§ **Data**

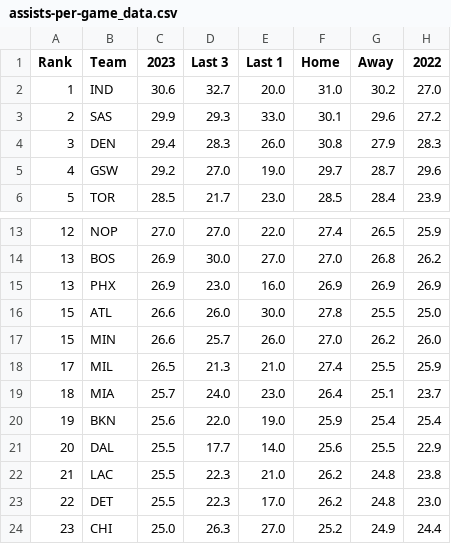
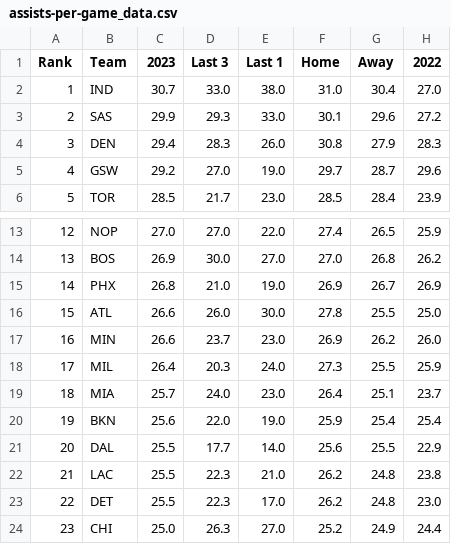
Before and after one commit to DhirenShivdasani/NBA-player-prop-analysis, a CSV file: team_stats/assists-per-game_data.csv, drawn as a sheet; only a part is shown, gaps mark what is left out.

```diff
--- a/team_stats/assists-per-game_data.csv
+++ b/team_stats/assists-per-game_data.csv
@@ -1,3 +1,3 @@
 Rank,Team,2023,Last 3,Last 1,Home,Away,2022
-1,IND,30.6,32.7,20.0,31.0,30.2,27.0
+1,IND,30.7,33.0,38.0,31.0,30.4,27.0
 2,SAS,29.9,29.3,33.0,30.1,29.6,27.2
@@ -14,6 +14,6 @@ Rank,Team,2023,Last 3,Last 1,Home,Away,2022
 13,BOS,26.9,30.0,27.0,27.0,26.8,26.2
-13,PHX,26.9,23.0,16.0,26.9,26.9,26.9
+14,PHX,26.8,21.0,19.0,26.9,26.7,26.9
 15,ATL,26.6,26.0,30.0,27.8,25.5,25.0
-15,MIN,26.6,25.7,26.0,27.0,26.2,26.0
-17,MIL,26.5,21.3,21.0,27.4,25.5,25.9
+16,MIN,26.6,23.7,23.0,26.9,26.2,26.0
+17,MIL,26.4,20.3,24.0,27.3,25.5,25.9
 18,MIA,25.7,24.0,23.0,26.4,25.1,23.7
```
Also changed, not shown: team_stats/opponent-assists-per-game_data.csv, team_stats/opponent-points-per-game_data.csv, 11 other files.
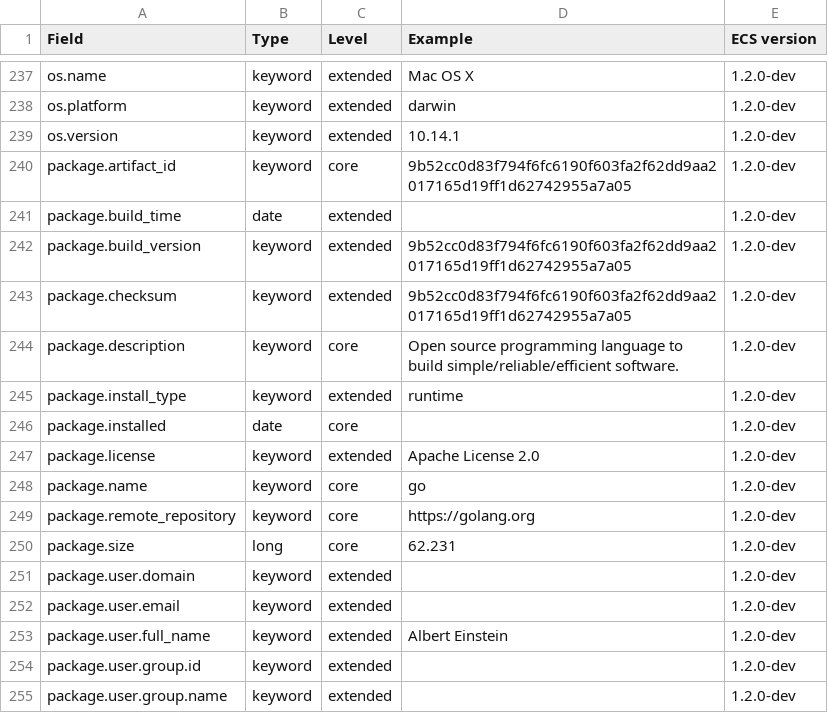
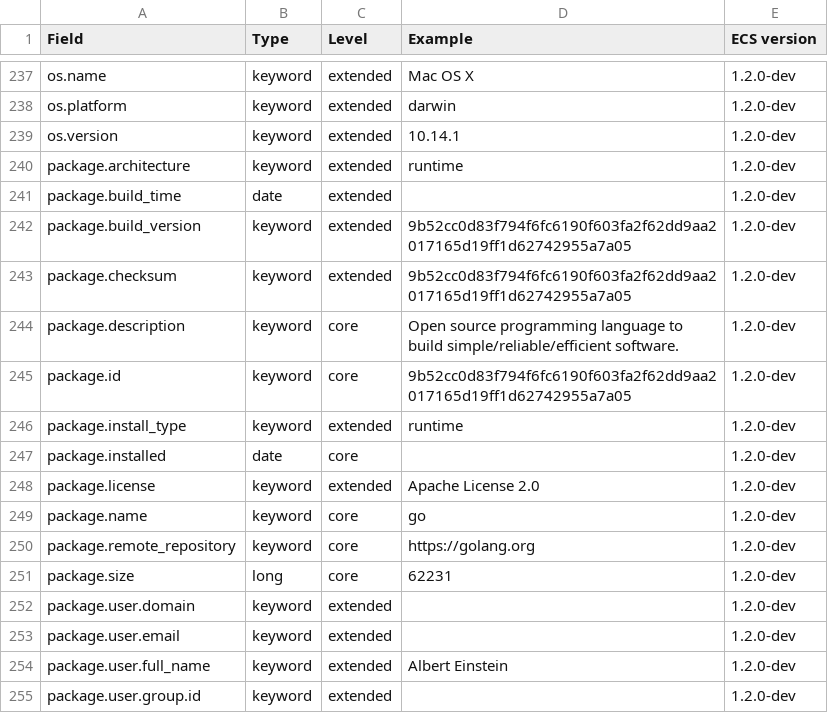
Before and after one commit to elastic/ecs, a CSV file: generated/csv/fields.csv, drawn as a sheet; only a part is shown, gaps mark what is left out; the shorter side is filled out with more unchanged rows.

```diff
--- a/generated/csv/fields.csv
+++ b/generated/csv/fields.csv
@@ -239,3 +239,3 @@ os.platform,keyword,extended,darwin,1.2.0-dev
 os.version,keyword,extended,10.14.1,1.2.0-dev
-package.artifact_id,keyword,core,9b52cc0d83f794f6fc6190f603fa2f62dd9aa2017165d19ff1d62742955a7a05,1.2.0-dev
+package.architecture,keyword,extended,runtime,1.2.0-dev
 package.build_time,date,extended,,1.2.0-dev
@@ -244,2 +244,3 @@ package.checksum,keyword,extended,9b52cc0d83f794f6fc6190f603fa2f62dd9aa2017165d1
 package.description,keyword,core,Open source programming language to build simple/reliable/efficient software.,1.2.0-dev
+package.id,keyword,core,9b52cc0d83f794f6fc6190f603fa2f62dd9aa2017165d19ff1d62742955a7a05,1.2.0-dev
 package.install_type,keyword,extended,runtime,1.2.0-dev
@@ -249,3 +250,3 @@ package.name,keyword,core,go,1.2.0-dev
 package.remote_repository,keyword,core,https://golang.org,1.2.0-dev
-package.size,long,core,62.231,1.2.0-dev
+package.size,long,core,62231,1.2.0-dev
 package.user.domain,keyword,extended,,1.2.0-dev
```
Also changed, not shown: 10 other files.
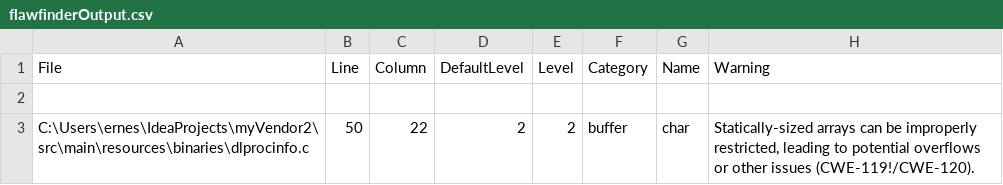
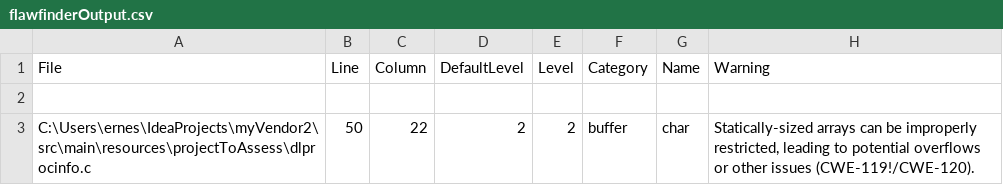
Before and after one commit to MSUSEL/msusel-pique-vendor, a CSV file: out/flawfinderOutput.csv, drawn as a sheet; only a part is shown; the diff names each change by its address in the sheet, - before the commit and + after, or states it on an @@ line.

Commit message:
Refactored some names and removed unused files.

```diff
--- a/out/flawfinderOutput.csv
+++ b/out/flawfinderOutput.csv
-A3 (File): C:\Users\ernes\IdeaProjects\myVendor2\src\main\resources\binaries\dlprocinfo.c
+A3 (File): C:\Users\ernes\IdeaProjects\myVendor2\src\main\resources\projectToAssess\dlprocinfo.c
```
Also changed, not shown: 27 other files.
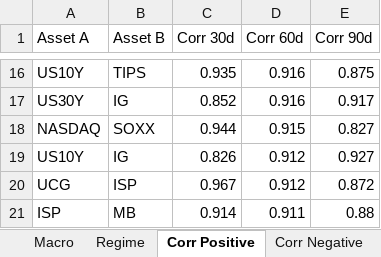
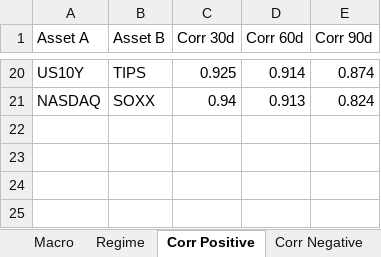
Before and after one commit to giapal96-star/jennifer-trading-dashbord, an Excel workbook: docs/sarada_dati.xlsx, sheet Corr Positive, drawn as a sheet; only a part is shown, gaps mark what is left out; values as stored, in another font and other column widths than the file's, no borders; removed rows and columns are numbered as before the commit, all else as after; the diff covers the shown part only; the diff names each change by its address in the sheet, - before the commit and + after, or states it on an @@ line.

```diff
--- a/docs/sarada_dati.xlsx (sheet Corr Positive)
+++ b/docs/sarada_dati.xlsx (sheet Corr Positive)
-C20 (Corr 30d): 0.935
+C20 (Corr 30d): 0.925
-D20 (Corr 60d): 0.916
+D20 (Corr 60d): 0.914
-E20 (Corr 90d): 0.875
+E20 (Corr 90d): 0.874
-row 17: US30Y | IG | 0.852 | 0.916 | 0.917
-C21 (Corr 30d): 0.944
+C21 (Corr 30d): 0.94
-D21 (Corr 60d): 0.915
+D21 (Corr 60d): 0.913
-E21 (Corr 90d): 0.827
+E21 (Corr 90d): 0.824
-row 19: US10Y | IG | 0.826 | 0.912 | 0.927
-row 20: UCG | ISP | 0.967 | 0.912 | 0.872
-row 21: ISP | MB | 0.914 | 0.911 | 0.88
```
Also changed, not shown: 7 added rows, 3 removed rows and 21 edited cells elsewhere in this sheet, sheet Ranking Daily, sheet Ranking Monthly, sheet Ranking Weekly, sheet Corr Negative, sheet Macro, sheet Regime, 2 other files.
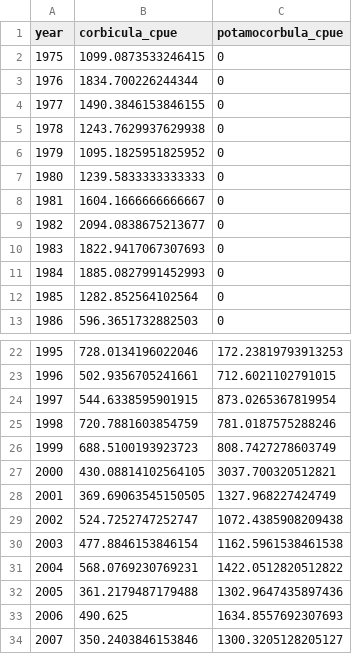
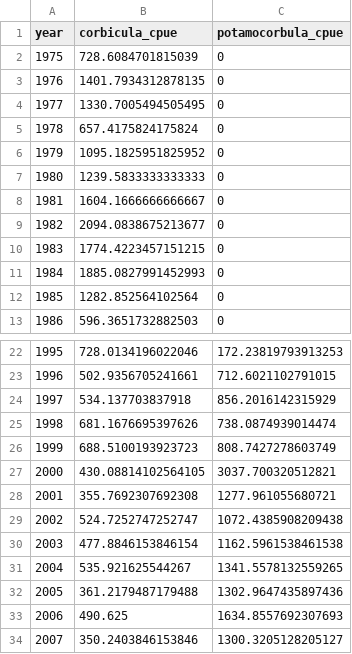
Before and after one commit to Delta-Stewardship-Council/swg-21-foodwebs, a CSV file: data/annual_averages/benthic.csv, drawn as a sheet; only a part is shown, gaps mark what is left out.

Commit message:
Fixing benthic Rmd code and updating it to export benthic station locations

```diff
--- a/data/annual_averages/benthic.csv
+++ b/data/annual_averages/benthic.csv
@@ -1,6 +1,6 @@
 year,corbicula_cpue,potamocorbula_cpue
-1975,1099.0873533246415,0
-1976,1834.700226244344,0
-1977,1490.3846153846155,0
-1978,1243.7629937629938,0
+1975,728.6084701815039,0
+1976,1401.7934312878135,0
+1977,1330.7005494505495,0
+1978,657.4175824175824,0
 1979,1095.1825951825952,0
@@ -9,3 +9,3 @@ year,corbicula_cpue,potamocorbula_cpue
 1982,2094.0838675213677,0
-1983,1822.9417067307693,0
+1983,1774.4223457151215,0
 1984,1885.0827991452993,0
@@ -23,10 +23,10 @@ year,corbicula_cpue,potamocorbula_cpue
 1996,502.9356705241661,712.6021102791015
-1997,544.6338595901915,873.0265367819954
-1998,720.7881603854759,781.0187575288246
+1997,534.137703837918,856.2016142315929
+1998,681.1676695397626,738.0874939014474
 1999,688.5100193923723,808.7427278603749
 2000,430.08814102564105,3037.700320512821
-2001,369.69063545150505,1327.968227424749
+2001,355.7692307692308,1277.961055680721
 2002,524.7252747252747,1072.4385908209438
 2003,477.8846153846154,1162.5961538461538
-2004,568.0769230769231,1422.0512820512822
+2004,535.921625544267,1341.5578132559265
 2005,361.2179487179488,1302.9647435897436
```
Also changed, not shown: 3 other files.
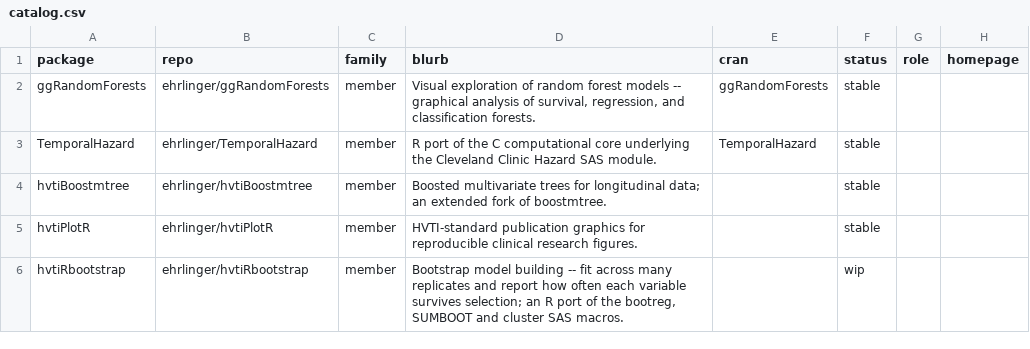
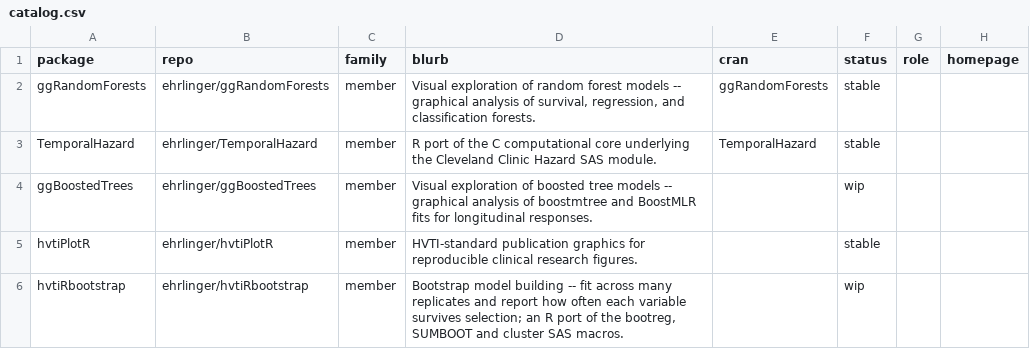
Before and after one commit to ehrlinger/hvtiR, a CSV file: inst/extdata/catalog.csv, drawn as a sheet; only a part is shown; removed rows and columns are numbered as before the commit, all else as after; the diff names each change by its address in the sheet, - before the commit and + after, or states it on an @@ line.

```diff
--- a/inst/extdata/catalog.csv
+++ b/inst/extdata/catalog.csv
-row 4: hvtiBoostmtree | ehrlinger/hvtiBoostmtree | member | Boosted multivariate trees for longitudinal data; an extended fork of boostmtree. |  | stable
+row 4: ggBoostedTrees | ehrlinger/ggBoostedTrees | member | Visual exploration of boosted tree models -- graphical analysis of boostmtree and BoostMLR fits for longitudinal responses. |  | wip
```
Also changed, not shown: 6 other files.
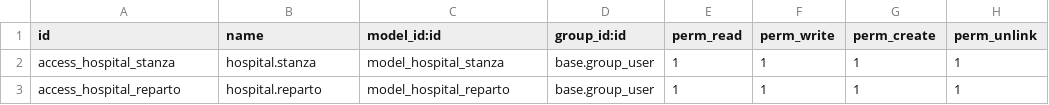
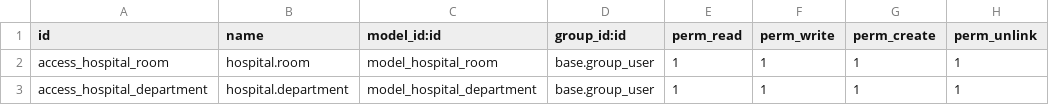
Before and after one commit to PietroCastelli/Hospital, a CSV file: security/ir.model.access.csv, drawn as a sheet.

```diff
--- a/security/ir.model.access.csv
+++ b/security/ir.model.access.csv
@@ -1,3 +1,3 @@
 id,name,model_id:id,group_id:id,perm_read,perm_write,perm_create,perm_unlink
-access_hospital_stanza,hospital.stanza,model_hospital_stanza,base.group_user,1,1,1,1
-access_hospital_reparto,hospital.reparto,model_hospital_reparto,base.group_user,1,1,1,1
+access_hospital_room,hospital.room,model_hospital_room,base.group_user,1,1,1,1
+access_hospital_department,hospital.department,model_hospital_department,base.group_user,1,1,1,1
```
Also changed, not shown: 13 other files.
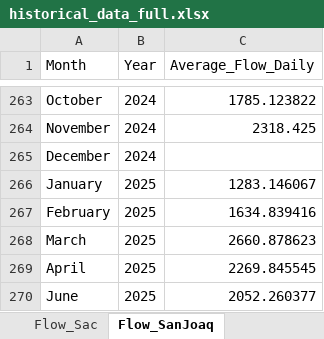
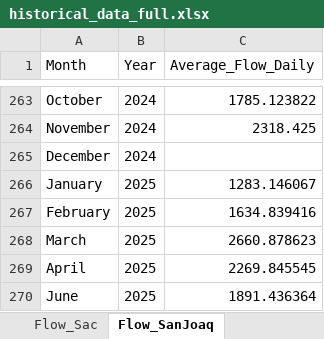
Before and after one commit to jaweidenfeld/By-The-Numbers-2025, an Excel workbook: historical_data/historical_data_full.xlsx, sheet Flow_SanJoaq, drawn as a sheet; only a part is shown, gaps mark what is left out; values as stored, in another font and other column widths than the file's, no borders; the diff names each change by its address in the sheet, - before the commit and + after, or states it on an @@ line.

```diff
--- a/historical_data/historical_data_full.xlsx (sheet Flow_SanJoaq)
+++ b/historical_data/historical_data_full.xlsx (sheet Flow_SanJoaq)
-C270 (Average_Flow_Daily): 2052.260377
+C270 (Average_Flow_Daily): 1891.436364
```
Also changed, not shown: sheet Temp_CLC, sheet Temp_CSE, sheet Total_Delta_Exports, sheet Temp_IGO, sheet Flow_Sac, 46 other files.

§ **Problem to work on**
Report each line of the material above where the word "other" appears.

§ **Your response**
Also changed, not shown: team_stats/opponent-assists-per-game_data.csv, team_stats/opponent-points-per-game_data.csv, 11 other files.
Also changed, not shown: 10 other files.
Also changed, not shown: 27 other files.
Before and after one commit to giapal96-star/jennifer-trading-dashbord, an Excel workbook: docs/sarada_dati.xlsx, sheet Corr Positive, drawn as a sheet; only a part is shown, gaps mark what is left out; values as stored, in another font and other column widths than the file's, no borders; removed rows and columns are numbered as before the commit, all else as after; the diff covers the shown part only; the diff names each change by its address in the sheet, - before the commit and + after, or states it on an @@ line.
Also changed, not shown: 7 added rows, 3 removed rows and 21 edited cells elsewhere in this sheet, sheet Ranking Daily, sheet Ranking Monthly, sheet Ranking Weekly, sheet Corr Negative, sheet Macro, sheet Regime, 2 other files.
Also changed, not shown: 3 other files.
Also changed, not shown: 6 other files.
Also changed, not shown: 13 other files.
Before and after one commit to jaweidenfeld/By-The-Numbers-2025, an Excel workbook: historical_data/historical_data_full.xlsx, sheet Flow_SanJoaq, drawn as a sheet; only a part is shown, gaps mark what is left out; values as stored, in another font and other column widths than the file's, no borders; the diff names each change by its address in the sheet, - before the commit and + after, or states it on an @@ line.
Also changed, not shown: sheet Temp_CLC, sheet Temp_CSE, sheet Total_Delta_Exports, sheet Temp_IGO, sheet Flow_Sac, 46 other files.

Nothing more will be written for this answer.